No two individuals are identical. We are each unique. However, this uniqueness is not so extreme as to rule out similarities, or clusters of similarities.
To illustrate the way in which personality influences the way our spirituality is expressed I have chosen to focus on Jung's understanding of personality structure and on the nine types posited by the Enneagram. While it is recognized that there are those who are dismissive of Jung and others who are critical of trait psychology, reflected in the Enneagram, I am using both approaches because I find them insightful and helpful.

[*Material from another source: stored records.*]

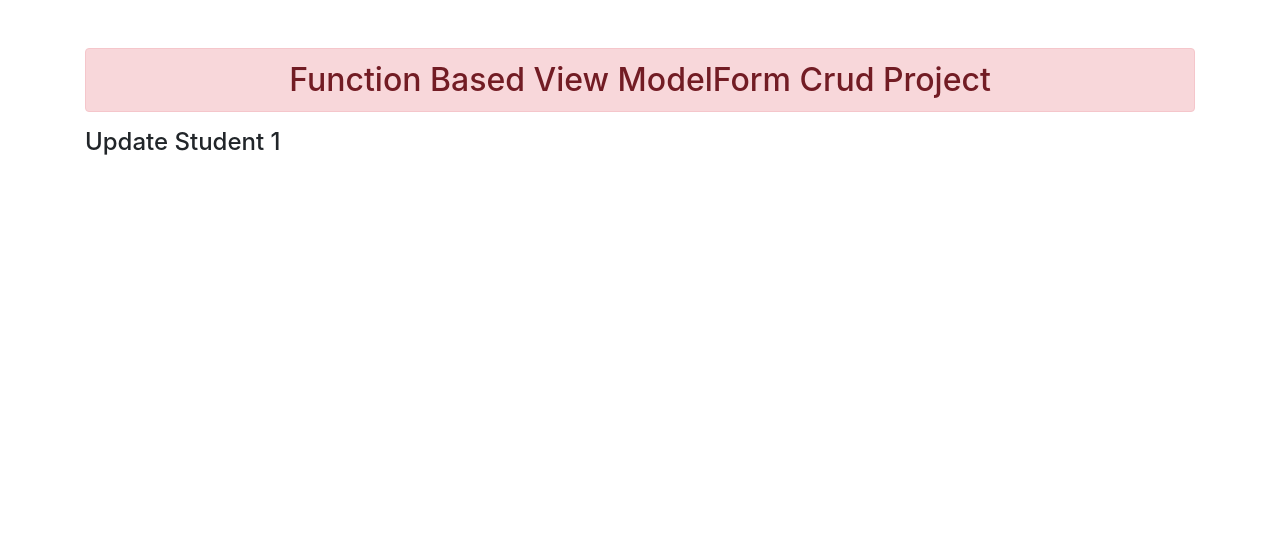
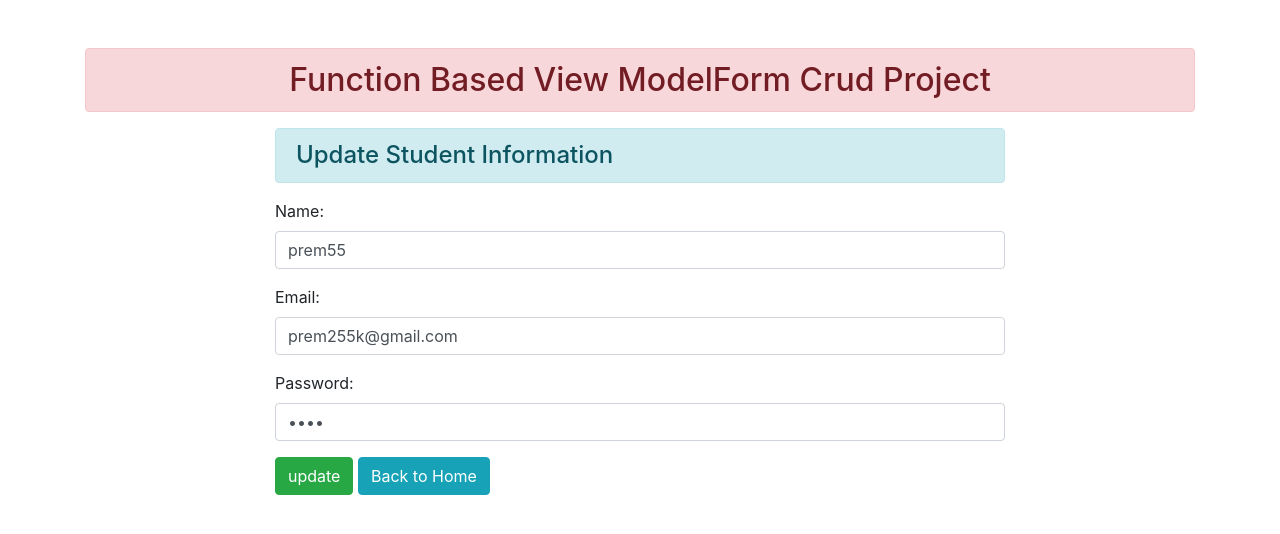
Before and after one commit to Premkant-Kori/Project_Student_Details, a Django app: page /1/ in a window 1280 px wide. Shown: the top 534 px of the page. Run offline with Django 4.2, Linux system fonts and the light colour scheme; data comes from the database, SQL or seed files in the repository; both versions use the stored data as it was after the commit; some libraries are stand-ins or nearby versions.

Commit message:
Edit Button working
now we can update info of students

```diff
--- a/studentinfo/enroll/forms.py
+++ b/studentinfo/enroll/forms.py
@@ -8,5 +8,5 @@ class UserForm(forms.ModelForm):
         widgets = {
             'name': forms.TextInput(attrs={'class':'form-control'}),
             'email': forms.EmailInput(attrs={'class':'form-control'}),
-            'password': forms.PasswordInput(attrs={'class':'form-control'}),
+            'password': forms.PasswordInput(render_value=True, attrs={'class':'form-control'}),
         }
--- a/studentinfo/enroll/templates/enroll/updatestudent.html
+++ b/studentinfo/enroll/templates/enroll/updatestudent.html
@@ -2,5 +2,15 @@
 {% extends 'enroll/base.html' %}
 
 {% block content %}
-<h4>Update Student {{id}}</h4>
+<div class="row">
+    <div class="col-sm-8 offset-2">
+        <h4 class='alert alert-info'>Update Student Information</h4>
+        <form action="" method="post">
+            {% csrf_token %}
+            {{form.as_p}}
+            <input type="submit" class='btn btn-success'  value="update">
+            <a href="{% url 'addandshow' %}" class='btn btn-info'>Back to Home</a>
+        </form>
+    </div>
+</div>
 {% endblock content %}
--- a/studentinfo/enroll/views.py
+++ b/studentinfo/enroll/views.py
@@ -22,7 +22,15 @@ def add_show(request):
 
 # this function will edit data
 def update_data(request, id):
-    return render(request, "enroll/updatestudent.html", {'id':id})
+    pi = User.objects.get(pk = id)
+    fm = UserForm(request.POST, instance=pi)
+    if fm.is_valid():
+        fm.save()
+    else:
+        pi = User.objects.get(pk = id)
+        fm = UserForm(instance=pi)
+
+    return render(request, "enroll/updatestudent.html", {'form':fm})
 
 # this function will delete item
 def delete_data(request, id):
```
Also changed, not shown: studentinfo/db.sqlite3.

Jung, himself, argued that psychological theories reflect the personal struggles, pathologies and personalities of those who generate them. This is unavoidable. They emerge out of the need for self-healing.
Those who are dismissive of psychology argue that differences between psychological paradigms and treatment modalities cancel out the legitimacy of the entire exercise. Wilber, on the other hand, contends that differences between paradigms and modalities can be explained on the basis of the level of personality structure that they address. According to Wilber, Jungian psychology addresses the first of the transpersonal bands between the total organism, or what I have called the body/self, and unity consciousness.1
I also suspect that different individuals will be drawn to different psychological theories because their personality structure is reflected in the presuppositions of a particular theory, because that theory offers them healing, or because it justifies their blocking further development by authenticating the defensive stand they are taking. Like attracts like.
All such theories offer us a handle on reality, in this case, our own reality. The theories, however, are not the reality. The reality itself is far more subtle and complex. There is a sense in which we need a range of paradigms and treatment modalities to compensate for omissions and to offset exaggerations. Ultimately, we need to discern and follow our own insights and guidance.
The fact that I find Jung's Analytical Psychology helpful says a lot about me. It also reflects recent developments in my journey, as well as methodologies I find helpful. Furthermore, it has afforded valuable insight into the relationship between unconscious motivation and what theologians talk about as human sinfulness. 
Reaction to trait psychology has been generated by a range of motivations. Some react to any form of stereotyping, or classification. Others react because they are uncomfortable confronting aspects of themselves reflected in different typologies. Responses to the Enneagram are usually either wildly enthusiastic or angrily dismissive.
If it is recognized that the Enneagram is a tool to help us understand ourselves, and to bring us to a point of repentance and conversion, it can be helpful. Whatever factors contribute to making us who we are--genetic, hormonal, environmental--the clustering of similar characteristics in certain individuals is so conspicuous as to allow us to legitimately conclude that certain people are very much alike. If the Enneagram is used, not as a procrustean bed, a prison, or a definitive straight jacket, but as a means of our exploring our enthusiasms and the reactions we have on others, it can help us mature in self-understanding, wisdom and compassion.
The following chapters, on Jung and on the Enneagram, should help you appreciate that one of the reasons we express our spirituality differently from each other is related to our different personalities. If you do not find these chapters helpful, I suggest you explore alternative paradigms. 
1 K. Wilber, No Boundary: Eastern and Western Approaches to Personal Growth, Boston and London, Shambhala, 1981, 11-12